Getting together with others who are planting heirlooms will not only add variety to your garden, it will put you in touch with others who are cultivating generational plants and vegetables. Community gardening is something that helped build this country to be an important agricultural producer and has sadly become a lost art in the wake of commercialized farming.
What Makes Heirloom Plants and Seeds Better?
Without a doubt, the number one reason that gardeners will preach the gospel of heirloom planting is the overall superior health of the vegetables and flowers produced. It is thought that the open pollination method of cultivating the seeds is largely responsible for the better quality as the vegetation is reproducing plants that are alike or similar. This keeps the same plant going for years and one can literally “taste the past” with every bite of an Abraham Lincoln tomato (circa 1923) or an ear of Gourdseed corn.
It is important to note that while many of the heirlooms are fairly easy to grow, there are some that will require more maintenance. In some cases, it is simply an issue of a plant that is growing outside of its natural environment (such as seeds sent from family that live elsewhere). Other times it is because the plant itself is being exposed to different toxins and environmental concerns than its predecessors would have faced.
It is not guaranteed that a seed planted from an heirloom will grow exactly as the original plant did, which is why it is essential to plant several seeds of the same type. Some will do some bizarre things before they get going (such as leaves growing upside down), but this is just until the plant becomes used to its environment. Once an heirloom garden gets going, they will produce better tasting fruits and vegetables than those grown for mass production. Quite likely this is because they have the taste of a time before all of the hybrids and pesticides started altering our food’s appearance and flavor.
The Importance Of Continuing Heirloom Plants and Seeds
Some plants are in danger of dying out altogether without the help of those who continue the tradition of heirloom gardening.
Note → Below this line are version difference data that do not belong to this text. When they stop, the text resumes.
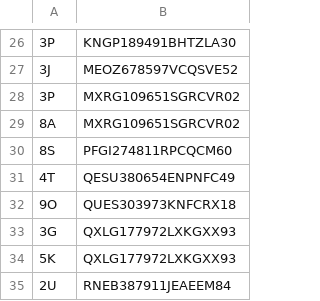
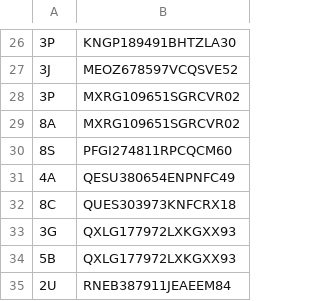
Before and after one commit to fferegrino/edutor-tt, a CSV file: doc/data/GruposProfesores.csv, drawn as a sheet; only a part is shown, gaps mark what is left out; the diff covers the shown part only.

```diff
--- a/doc/data/GruposProfesores.csv
+++ b/doc/data/GruposProfesores.csv
@@ -30,6 +30,6 @@
 8S|PFGI274811RPCQCM60
-4T|QESU380654ENPNFC49
-9O|QUES303973KNFCRX18
+4A|QESU380654ENPNFC49
+8C|QUES303973KNFCRX18
 3G|QXLG177972LXKGXX93
-5K|QXLG177972LXKGXX93
+5B|QXLG177972LXKGXX93
 2U|RNEB387911JEAEEM84
```
Also changed, not shown: 16 edited cells elsewhere in this file, doc/data/GruposAlumnos.csv, doc/data/Notificaciones.csv, 6 other files.
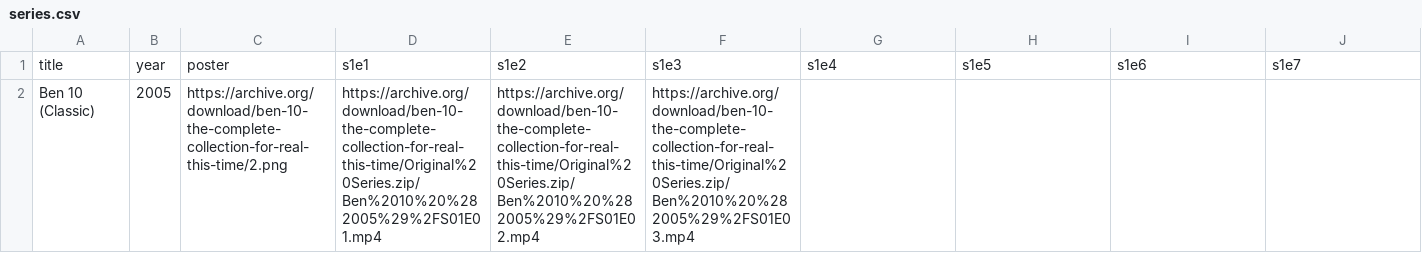
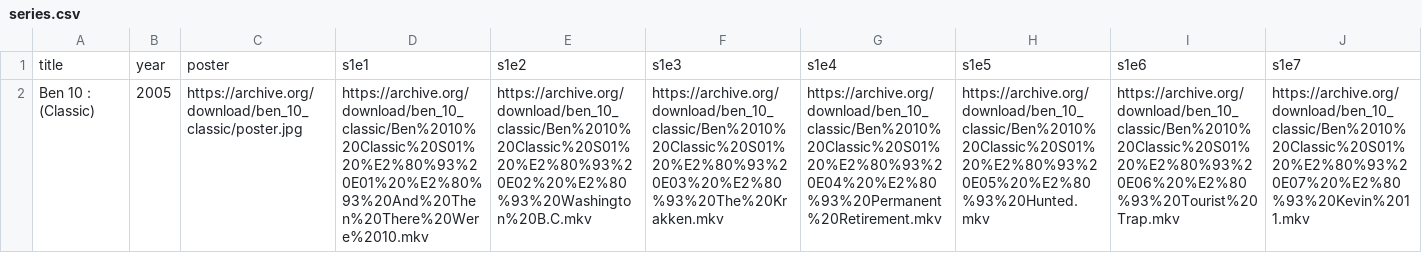
Before and after one commit to chaitanyakumar-ReDSeC/vite-test-site, a CSV file: public/series.csv, drawn as a sheet; only a part is shown; removed rows and columns are numbered as before the commit, all else as after; rows hold the shown columns only; the diff names each change by its address in the sheet, - before the commit and + after, or states it on an @@ line.

```diff
--- a/public/series.csv
+++ b/public/series.csv
-row 2: Ben 10 (Classic) | 2005 | https://archive.org/download/ben-10-the-complete-collection-for-real-this-time/2.png | https://archive.org/download/ben-10-the-complete-collection-for-real-this-time/Original%20Series.zip/Ben%2010%20%282005%29%2FS01E01.mp4 | https://archive.org/download/ben-10-the-complete-collection-for-real-this-time/Original%20Series.zip/Ben%2010%20%282005%29%2FS01E02.mp4 | https://archive.org/download/ben-10-the-complete-collection-for-real-this-time/Original%20Series.zip/Ben%2010%20%282005%29%2FS01E03.mp4
+row 2: Ben 10 : (Classic) | 2005 | https://archive.org/download/ben_10_classic/poster.jpg | https://archive.org/download/ben_10_classic/Ben%2010%20Classic%20S01%20%E2%80%93%20E01%20%E2%80%93%20And%20Then%20There%20Were%2010.mkv | https://archive.org/download/ben_10_classic/Ben%2010%20Classic%20S01%20%E2%80%93%20E02%20%E2%80%93%20Washington%20B.C.mkv | https://archive.org/download/ben_10_classic/Ben%2010%20Classic%20S01%20%E2%80%93%20E03%20%E2%80%93%20The%20Krakken.mkv | https://archive.org/download/ben_10_classic/Ben%2010%20Classic%20S01%20%E2%80%93%20E04%20%E2%80%93%20Permanent%20Retirement.mkv | https://archive.org/download/ben_10_classic/Ben%2010%20Classic%20S01%20%E2%80%93%20E05%20%E2%80%93%20Hunted.mkv | https://archive.org/download/ben_10_classic/Ben%2010%20Classic%20S01%20%E2%80%93%20E06%20%E2%80%93%20Tourist%20Trap.mkv | https://archive.org/download/ben_10_classic/Ben%2010%20Classic%20S01%20%E2%80%93%20E07%20%E2%80%93%20Kevin%2011.mkv
```
Also changed, not shown: public/movies.csv, 13 other files.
Tomatoes such as My Girl and Pink Cherry are in danger of being extinct and growing these plants will help keep these varieties as well as others alive and continuing for generations to come.
With mass production of food, there are fewer varieties grown, which is another contributing factor to endangered plants and vegetables that were once quite common. Fresh taste and quality is sacrificed so that more food can be produced. The heirloom vegetable make take longer to grow and not produce the amounts that the hybrids do, however they have a resiliency that withstands the test of time as well as a flavor that can’t be beat.
As the food is produced and enjoyed and Grandma’s prize winning rose bushes are the envy of the neighborhood, it should not be forgotten that part of the process is the time-honored tradition of passing the seedlings and plants to another.
Each time the plants are harvested, save aside seeds from the best fruits and flowers to be dried and stored for later use. When the time comes for the starters to be passed to another gardener, it gives life to the tradition of keeping heirlooms and their seedlings alive and reproducing for many generations.
Written by Angela Sangster, Copyright 2011 HousePlantsForYou.com All rights reserved